[Work task]: Look through the records, and wherever the string "plot" turns up, copy out that line.
+ + + +
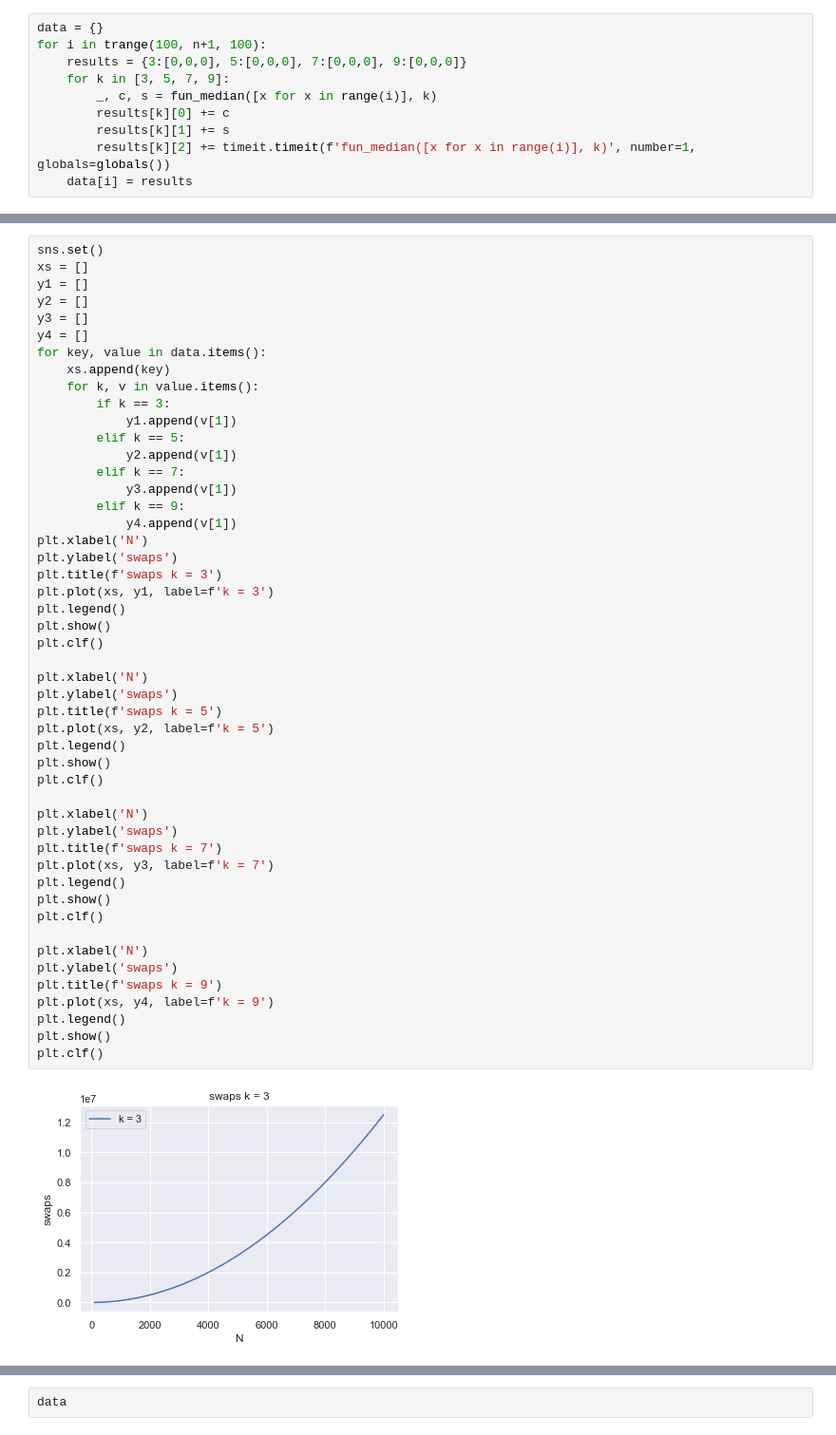
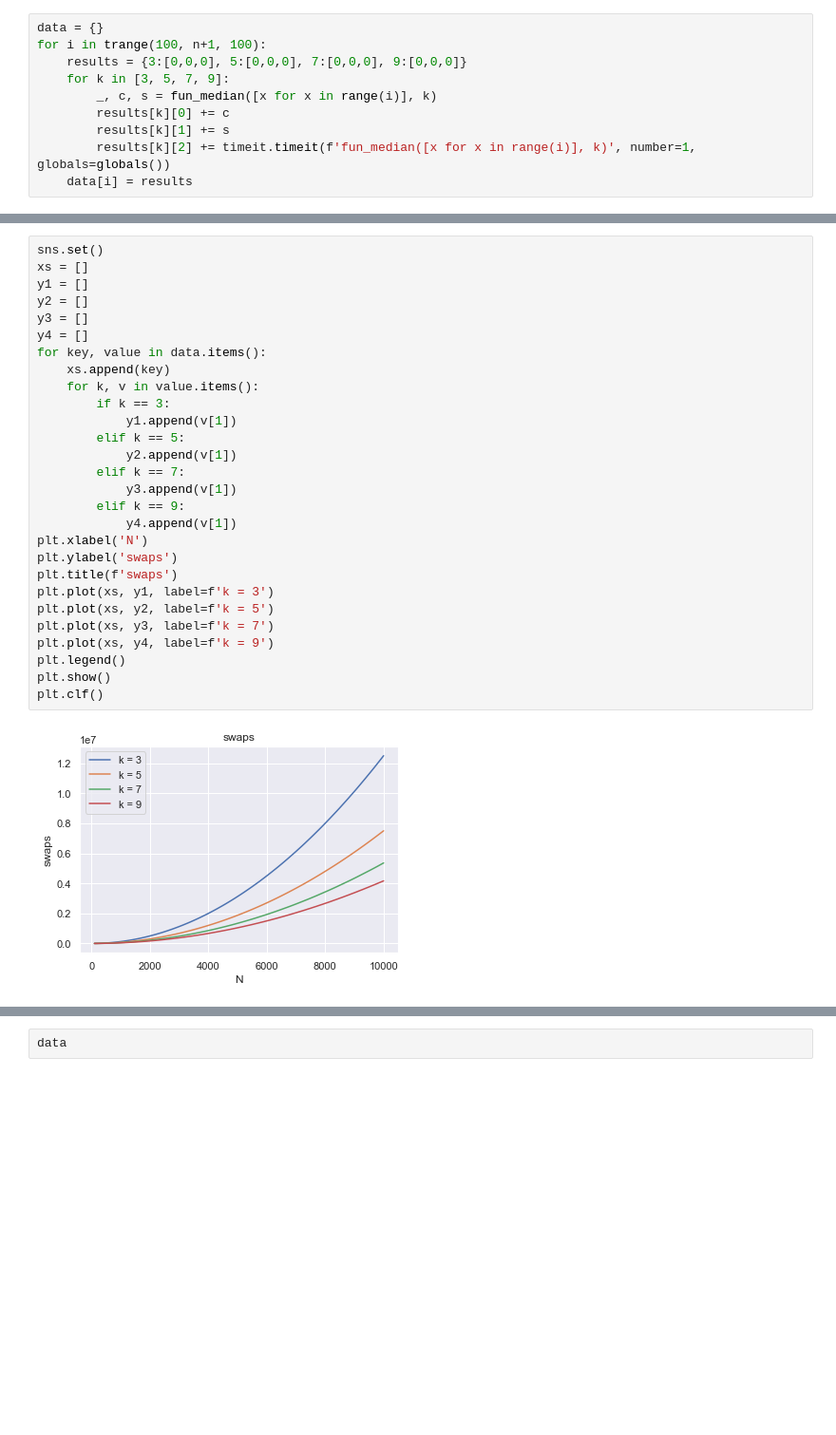
Before and after one commit to V1P0/AiSD3, a Jupyter notebook: z3.ipynb, the cells around one changed output, grey strips where cells are left out. Shown at 95% size. Drawn from its saved outputs; the diff is of its cells as text; blank space fills up the shorter version.

```diff
--- a/z3.ipynb
+++ b/z3.ipynb
@@ -152,51 +104,30 @@ plt.clf()
 # %%
 sns.set()
 xs = []
 y1 = []
 y2 = []
 y3 = []
 y4 = []
 for key, value in data.items():
     xs.append(key)
     for k, v in value.items():
         if k == 3:
             y1.append(v[1])
         elif k == 5:
             y2.append(v[1])
         elif k == 7:
             y3.append(v[1])
         elif k == 9:
             y4.append(v[1])
 plt.xlabel('N')
 plt.ylabel('swaps')
-plt.title(f'swaps k = 3')
+plt.title(f'swaps')
 plt.plot(xs, y1, label=f'k = 3')
-plt.legend()
-plt.show()
-plt.clf()
-
-plt.xlabel('N')
-plt.ylabel('swaps')
-plt.title(f'swaps k = 5')
 plt.plot(xs, y2, label=f'k = 5')
-plt.legend()
-plt.show()
-plt.clf()
-
-plt.xlabel('N')
-plt.ylabel('swaps')
-plt.title(f'swaps k = 7')
 plt.plot(xs, y3, label=f'k = 7')
-plt.legend()
-plt.show()
-plt.clf()
-
-plt.xlabel('N')
-plt.ylabel('swaps')
-plt.title(f'swaps k = 9')
 plt.plot(xs, y4, label=f'k = 9')
 plt.legend()
 plt.show()
 plt.clf()
 # %% [output]
-[figure, old version]
+[figure, new version]
```
Also changed, not shown: parts of 3 cells of this notebook, 2 other files.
+ + + +
[Your response]:
 plt.plot(xs, y1, label=f'k = 3')
 plt.plot(xs, y2, label=f'k = 5')
 plt.plot(xs, y3, label=f'k = 7')
 plt.plot(xs, y4, label=f'k = 9')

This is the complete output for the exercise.